WHAT YOU SHOULD DO: Below are some records. How many of their lines contain the string "context"? Answer with the number alone.

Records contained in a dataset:
○ ○ ○ ○ ○

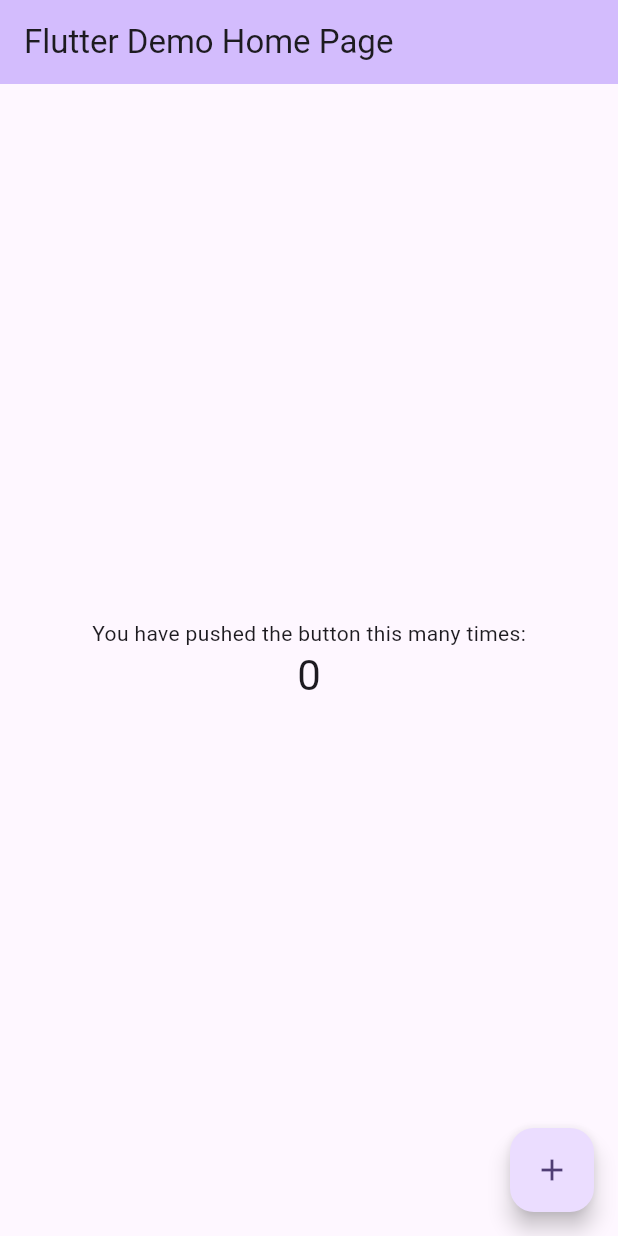
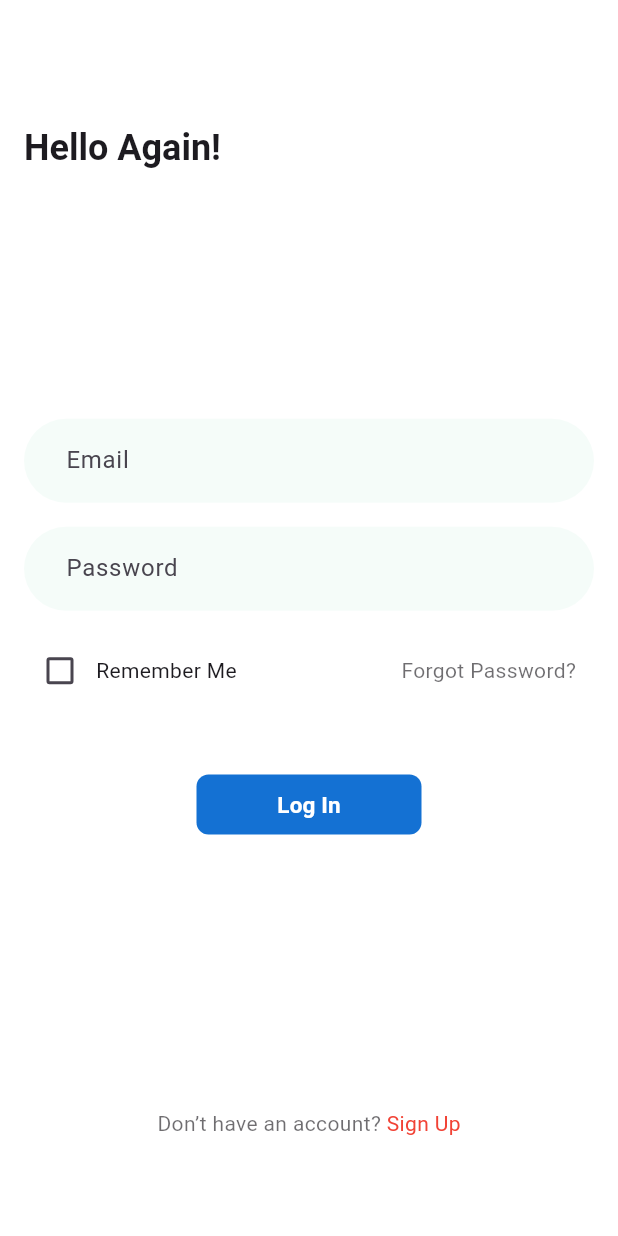
Before and after one commit to Harindu-Karunathilake/Easy-Idama, a Flutter app: the screen it shows after launch, on a phone screen of 412 x 824 dp. Run offline on Flutter 3.47's test engine with Material 3 defaults, Android fonts, the phone set to English and light mode, and no system bars; Roboto replaces fonts that are missing (Poppins).

Commit message:
signin page frontend

```diff
--- a/lib/main.dart
+++ b/lib/main.dart
@@ -1,4 +1,5 @@
 import 'package:flutter/material.dart';
+import 'pages/signin.dart'; // Ensure this file is correctly located in the 'pages' folder
 
 void main() {
   runApp(const MyApp());
@@ -7,119 +8,12 @@ void main() {
 class MyApp extends StatelessWidget {
   const MyApp({super.key});
 
-  // This widget is the root of your application.
   @override
   Widget build(BuildContext context) {
     return MaterialApp(
-      title: 'Flutter Demo',
-      theme: ThemeData(
-        // This is the theme of your application.
-        //
-        // TRY THIS: Try running your application with "flutter run". You'll see
-        // the application has a purple toolbar. Then, without quitting the app,
-        // try changing the seedColor in the colorScheme below to Colors.green
-        // and then invoke "hot reload" (save your changes or press the "hot
-        // reload" button in a Flutter-supported IDE, or press "r" if you used
-        // the command line to start the app).
-        //
-        // Notice that the counter didn't reset back to zero; the application
-        // state is not lost during the reload. To reset the state, use hot
-        // restart instead.
-        //
-        // This works for code too, not just values: Most code changes can be
-        // tested with just a hot reload.
-        colorScheme: ColorScheme.fromSeed(seedColor: Colors.deepPurple),
-        useMaterial3: true,
-      ),
-      home: const MyHomePage(title: 'Flutter Demo Home Page'),
+      debugShowCheckedModeBanner: false,
+      theme: ThemeData(fontFamily: 'Poppins'),
+      home: SignInScreen(), // Set SignInScreen as the home screen
     );
   }
 }
-
-class MyHomePage extends StatefulWidget {
-  const MyHomePage({super.key, required this.title});
-
-  // This widget is the home page of your application. It is stateful, meaning
-  // that it has a State object (defined below) that contains fields that affect
-  // how it looks.
-
-  // This class is the configuration for the state. It holds the values (in this
-  // case the title) provided by the parent (in this case the App widget) and
-  // used by the build method of the State. Fields in a Widget subclass are
-  // always marked "final".
-
-  final String title;
-
-  @override
-  State<MyHomePage> createState() => _MyHomePageState();
-}
-
-class _MyHomePageState extends State<MyHomePage> {
-  int _counter = 0;
-
-  void _incrementCounter() {
-    setState(() {
-      // This call to setState tells the Flutter framework that something has
-      // changed in this State, which causes it to rerun the build method below
-      // so that the display can reflect the updated values. If we changed
-      // _counter without calling setState(), then the build method would not be
-      // called again, and so nothing would appear to happen.
-      _counter++;
-    });
-  }
-
-  @override
-  Widget build(BuildContext context) {
-    // This method is rerun every time setState is called, for instance as done
-    // by the _incrementCounter method above.
-    //
-    // The Flutter framework has been optimized to make rerunning build methods
-    // fast, so that you can just rebuild anything that needs updating rather
-    // than having to individually change instances of widgets.
-    return Scaffold(
-      appBar: AppBar(
-        // TRY THIS: Try changing the color here to a specific color (to
-        // Colors.amber, perhaps?) and trigger a hot reload to see the AppBar
-        // change color while the other colors stay the same.
-        backgroundColor: Theme.of(context).colorScheme.inversePrimary,
-        // Here we take the value from the MyHomePage object that was created by
-        // the App.build method, and use it to set our appbar title.
-        title: Text(widget.title),
-      ),
-      body: Center(
-        // Center is a layout widget. It takes a single child and positions it
-        // in the middle of the parent.
-        child: Column(
-          // Column is also a layout widget. It takes a list of children and
-          // arranges them vertically. By default, it sizes itself to fit its
-          // children horizontally, and tries to be as tall as its parent.
-          //
-          // Column has various properties to control how it sizes itself and
-          // how it positions its children. Here we use mainAxisAlignment to
-          // center the children vertically; the main axis here is the vertical
-          // axis because Columns are vertical (the cross axis would be
-          // horizontal).
-          //
-          // TRY THIS: Invoke "debug painting" (choose the "Toggle Debug Paint"
-          // action in the IDE, or press "p" in the console), to see the
-          // wireframe for each widget.
-          mainAxisAlignment: MainAxisAlignment.center,
-          children: <Widget>[
-            const Text(
-              'You have pushed the button this many times:',
-            ),
-            Text(
-              '$_counter',
-              style: Theme.of(context).textTheme.headlineMedium,
-            ),
-          ],
-        ),
-      ),
-      floatingActionButton: FloatingActionButton(
-        onPressed: _incrementCounter,
-        tooltip: 'Increment',
-        child: const Icon(Icons.add),
-      ), // This trailing comma makes auto-formatting nicer for build methods.
-    );
-  }
-}
--- /dev/null
+++ b/lib/pages/signin.dart
@@ -0,0 +1,187 @@
+import 'package:flutter/material.dart';
+
+class SignInScreen extends StatefulWidget {
+  const SignInScreen({super.key});
+
+  @override
+  _SignInScreenState createState() => _SignInScreenState();
+}
+
+class _SignInScreenState extends State<SignInScreen> {
+  final _formKey = GlobalKey<FormState>();
+  bool _rememberMe = false; // State for "Remember Me" checkbox
+
+  @override
+  Widget build(BuildContext context) {
+    return Scaffold(
+      backgroundColor: Colors.white,
+      body: SafeArea(
+        child: LayoutBuilder(
+          builder: (context, constraints) {
+            return SingleChildScrollView(
+              padding: const EdgeInsets.symmetric(horizontal: 16.0),
+              child: Column(
+                children: [
+                  SizedBox(height: constraints.maxHeight * 0.1),
+
+                  Align(
+                    alignment: Alignment.centerLeft,
+                    child: Text(
+                      "Hello Again!",
+                      style: Theme.of(context).textTheme.headlineSmall!.copyWith(
+                            fontWeight: FontWeight.bold,
+                          ),
+                      textAlign: TextAlign.left,
+                    ),
+                  ),
+
+                  SizedBox(height: constraints.maxHeight * 0.2),
+                  Form(
+                    key: _formKey,
+                    child: Column(
+                      children: [
+                        TextFormField(
+                          decoration: const InputDecoration(
+                            hintText: 'Email',
+                            filled: true,
+                            fillColor: Color(0xFFF5FCF9),
+                            contentPadding: EdgeInsets.symmetric(
+                                horizontal: 16.0 * 1.5, vertical: 16.0),
+                            border: OutlineInputBorder(
+                              borderSide: BorderSide.none,
+                              borderRadius:
+                                  BorderRadius.all(Radius.circular(50)),
+                            ),
+                          ),
+                          keyboardType: TextInputType.emailAddress,
+                          onSaved: (email) {
+                            // Save it
+                          },
+                        ),
+                        Padding(
+                          padding: const EdgeInsets.symmetric(vertical: 16.0),
+                          child: TextFormField(
+                            obscureText: true,
+                            decoration: const InputDecoration(
+                              hintText: 'Password',
+                              filled: true,
+                              fillColor: Color(0xFFF5FCF9),
+                              contentPadding: EdgeInsets.symmetric(
+                                  horizontal: 16.0 * 1.5, vertical: 16.0),
+                              border: OutlineInputBorder(
+                                borderSide: BorderSide.none,
+                                borderRadius:
+                                    BorderRadius.all(Radius.circular(50)),
+                              ),
+                            ),
+                            onSaved: (password) {
+                              // Save it
+                            },
+                          ),
+                        ),
+
+                        // Remember Me and Forgot Password Row
+                        Row(
+                          mainAxisAlignment: MainAxisAlignment.spaceBetween,
+                          children: [
+                            Row(
+                              children: [
+                                Checkbox(
+                                  value: _rememberMe,
+                                  onChanged: (value) {
+                                    setState(() {
+                                      _rememberMe = value!;
+                                    });
+                                  },
+                                  activeColor: const Color(0xFF1471D3),
+                                ),
+                                const Text("Remember Me"),
+                              ],
+                            ),
+                            TextButton(
+                              onPressed: () {
+                                // Forgot Password action
+                              },
+                              child: Text(
+                                'Forgot Password?',
+                                style: Theme.of(context)
+                                    .textTheme
+                                    .bodyMedium!
+                                    .copyWith(
+                                      color: Theme.of(context)
+                                          .textTheme
+                                          .bodyLarge!
+                                          .color!
+                                          .withOpacity(0.64),
+                                    ),
+                              ),
+                            ),
+                          ],
+                        ),
+                        SizedBox(height: constraints.maxHeight * 0.05),
+                        Center(
+                          child: ElevatedButton(
+                          onPressed: () {
+                            if (_formKey.currentState!.validate()) {
+                            _formKey.currentState!.save();
+                            // Navigate to the main screen
+                            }
+                          },
+                          style: ElevatedButton.styleFrom(
+                            elevation: 0,
+                            backgroundColor: const Color(0xFF1471D3),
+                            foregroundColor: Colors.white,
+                            minimumSize: const Size(150, 40), // Adjust the width here
+                            shape: RoundedRectangleBorder(
+                            borderRadius: BorderRadius.circular(8),
+                            ),
+                          ),
+                          child: const Text(
+                            "Log In",
+                            style: TextStyle(
+                            color: Colors.white,
+                            fontSize: 15,
+                            fontWeight: FontWeight.w600,
+                            ),
+                          ),
+                          ),
+                        ),
+
+                        SizedBox(height: constraints.maxHeight * 0.2),
+
+                        TextButton(
+                          onPressed: () {},
+                          child: Text.rich(
+                            const TextSpan(
+                              text: "Don’t have an account? ",
+                              children: [
+                                TextSpan(
+                                  text: "Sign Up",
+                                  style: TextStyle(color: Color(0xFFF14336)),
+                                ),
+                              ],
+                            ),
+                            style: Theme.of(context)
+                                .textTheme
+                                .bodyMedium!
+                                .copyWith(
+                                  color: Theme.of(context)
+                                      .textTheme
+                                      .bodyLarge!
+                                      .color!
+                                      .withOpacity(0.64),
+                                ),
+                          ),
+                        ),
+                      ],
+                    ),
+                  ),
+                ],
+              ),
+            );
+          },
+        ),
+      ),
+    );
+  }
+}
```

○ ○ ○ ○ ○

TASK ANSWER: 11